Emerging-markets bonds, which you can buy through funds, are a better deal because oil- and commodity-exporting countries have loads of cash to pay interest. Unfortunately, bonds get short shrift at a conference built around words from mainly bullish stock-fund managers to whom bonds are an afterthought. (There was one bond session on the panel in three days and none devoted to high-dividend payers.)

4. There are too many ETFs under construction. I saw new ETFs promoted everywhere. Hundreds of them. I see some sense to PowerShares Global Wind Energy ETF (PWND). It may not do well because most alternative-energy stocks are very expensive given two years of hype. But there are now close to 1,000 ETFs, up from a few hundred two years ago, and more than 25 ETF originators.

The problem? ETFs by nature enable rapid-fire sector investing and quick trading, which isn't a good thing. Some of these newbies are eager to claim they'll do better than the established ETFs because of "proprietary" or "secret" systems for stock-picking or portfolio composition.

I sat down with Jim Porter, an earnest and friendly gentleman from New Century Capital Management. He explained that his new Aston/New Century Absolute Return ETF fund (a fund of ETFs) will excel because of a quantitative process full of derivatives he and only he developed and knows. But how could it be worth 1.50% in expenses to have Porter build you a portfolio of iShares and other ETFs that charge you a tenth of that?

5. Yes, there are a few good investment ideas (although you probably can't use them). It would be unfair if I stopped and left you certain that everyone who manages money and who attended the conference was either in a time warp or there to defend what's not working.
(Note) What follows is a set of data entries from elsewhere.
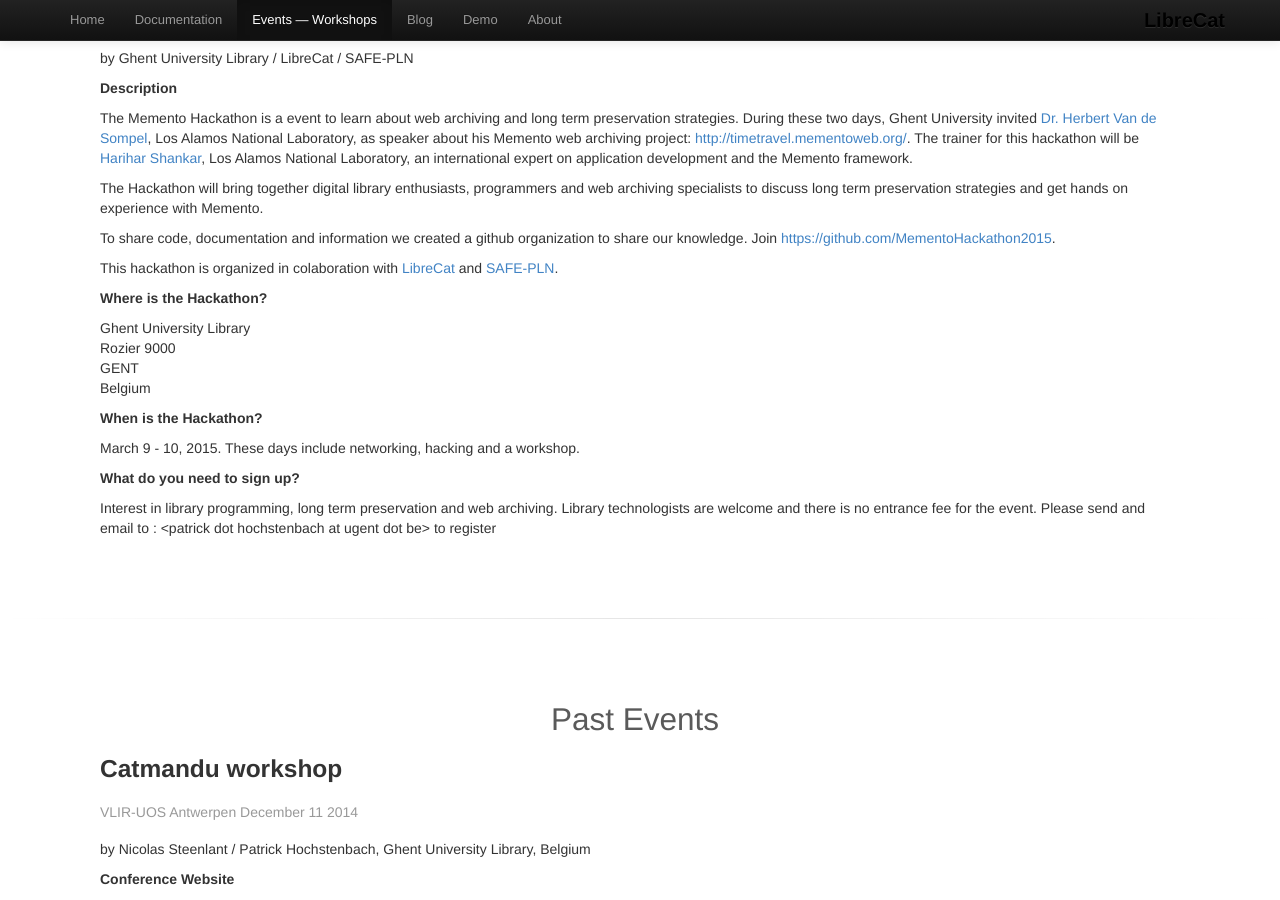
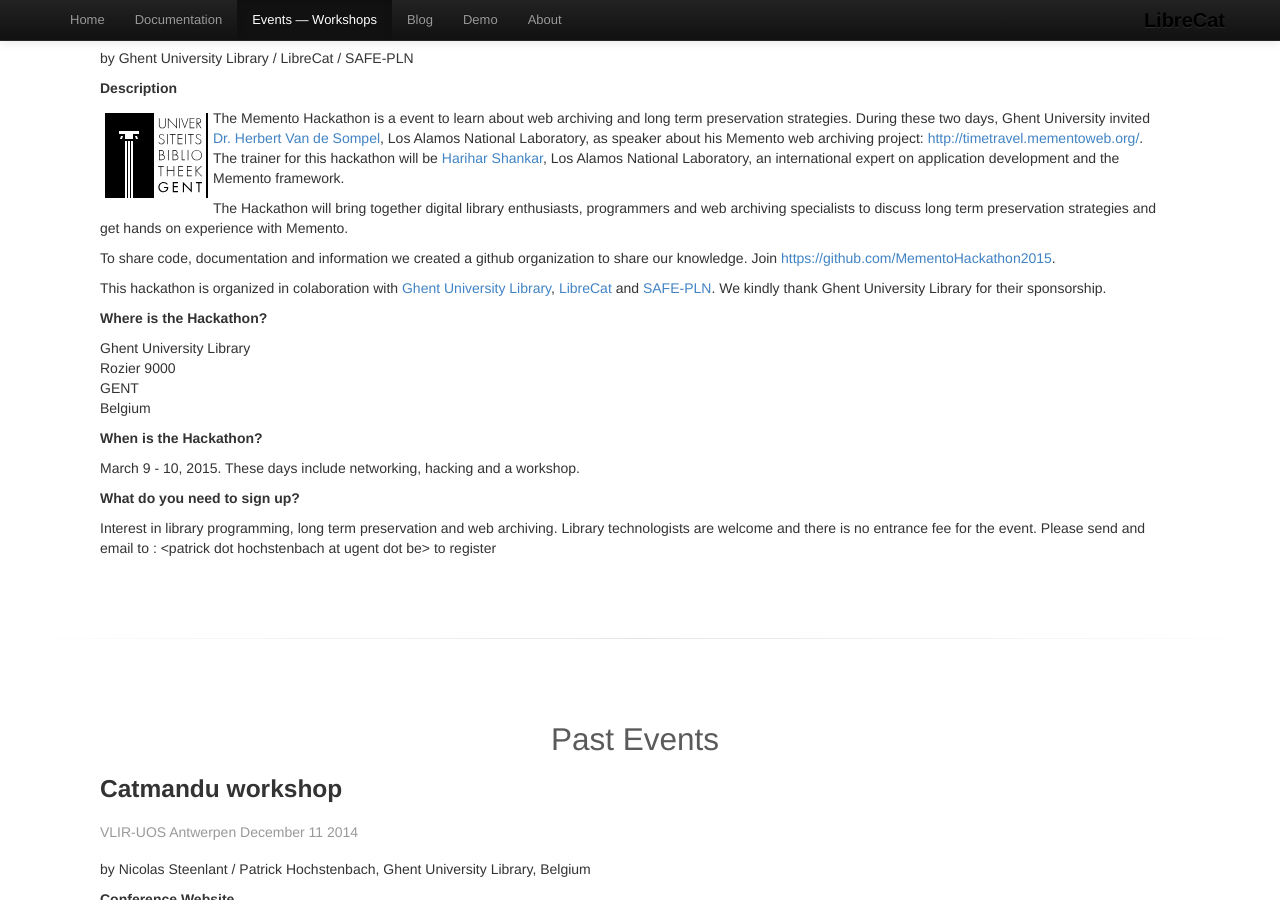
Before and after one commit to LibreCat/librecat.github.io, a Jekyll site: the page built from events.html, in a window 1280 px wide and 900 px high, scrolled down 437 px. Built offline with Jekyll 4.4.1, drawn with Linux system fonts in a browser that asks for light colours.

Commit message:
Adding sponsors

```diff
--- a/events.html
+++ b/events.html
@@ -29,6 +29,7 @@
     <h5>Description</h5>
 
     <p>
+<img src="assets/img/ugent.svg" style="float: left; padding: 5px;"/>
         The Memento Hackathon is a event to learn about web archiving and long term preservation strategies.
 During these two days, Ghent University invited <a href="http://public.lanl.gov/herbertv/home/">Dr. Herbert Van de Sompel</a>, Los Alamos National Laboratory,
 as speaker about his Memento web archiving project: <a href="http://timetravel.mementoweb.org/">http://timetravel.mementoweb.org/</a>. The trainer for this hackathon will be <a href="https://www.linkedin.com/pub/harihar-shankar/b/747/274">Harihar Shankar</a>, Los Alamos National Laboratory, an international expert on application development and the Memento framework.
@@ -45,8 +46,7 @@
 
     </p>
     <p>
-This hackathon is organized in colaboration with <a href="http://librecat.org">LibreCat</a> and
-<a href="http://www.safepln.org/">SAFE-PLN</a>.
+    This hackathon is organized in colaboration with <a href="http://lib..ugent.be">Ghent University Library</a>, <a href="http://librecat.org">LibreCat</a> and <a href="http://www.safepln.org/">SAFE-PLN</a>. We kindly thank Ghent University Library for their sponsorship.
     </p>
 
     <h5>Where is the Hackathon?</h5>
@@ -72,7 +72,6 @@
 
 Please send and email to : &lt;patrick dot hochstenbach at ugent dot be&gt; to register
     </p>
-
 
   </div>
 
```
Also changed, not shown: assets/img/ugent.svg (added).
Robert Hagstrom, who manages Legg Mason Growth Trust, has studied up on energy and makes a convincing case that natural gas, both as a commodity and a class of stocks, has been left behind in the oil rush. He also suggests that the electrical grid needs repairs and improvements. Hagstrom is right on, but it will be a challenge to profit from that fact because the utilities own the grid and the work will be paid for out of the earnings they would otherwise have paid out as dividends.

An ETF devoted to the power grid would be a big winner -- if only there were stocks you could pick to populate the ETF. So there's the final frustration from the mean carpets of Morningstar. Here's a field of business widely known to be starved for capital and yet nobody can find a way to invest in it directly. Ah, well, there's always oil futures and China.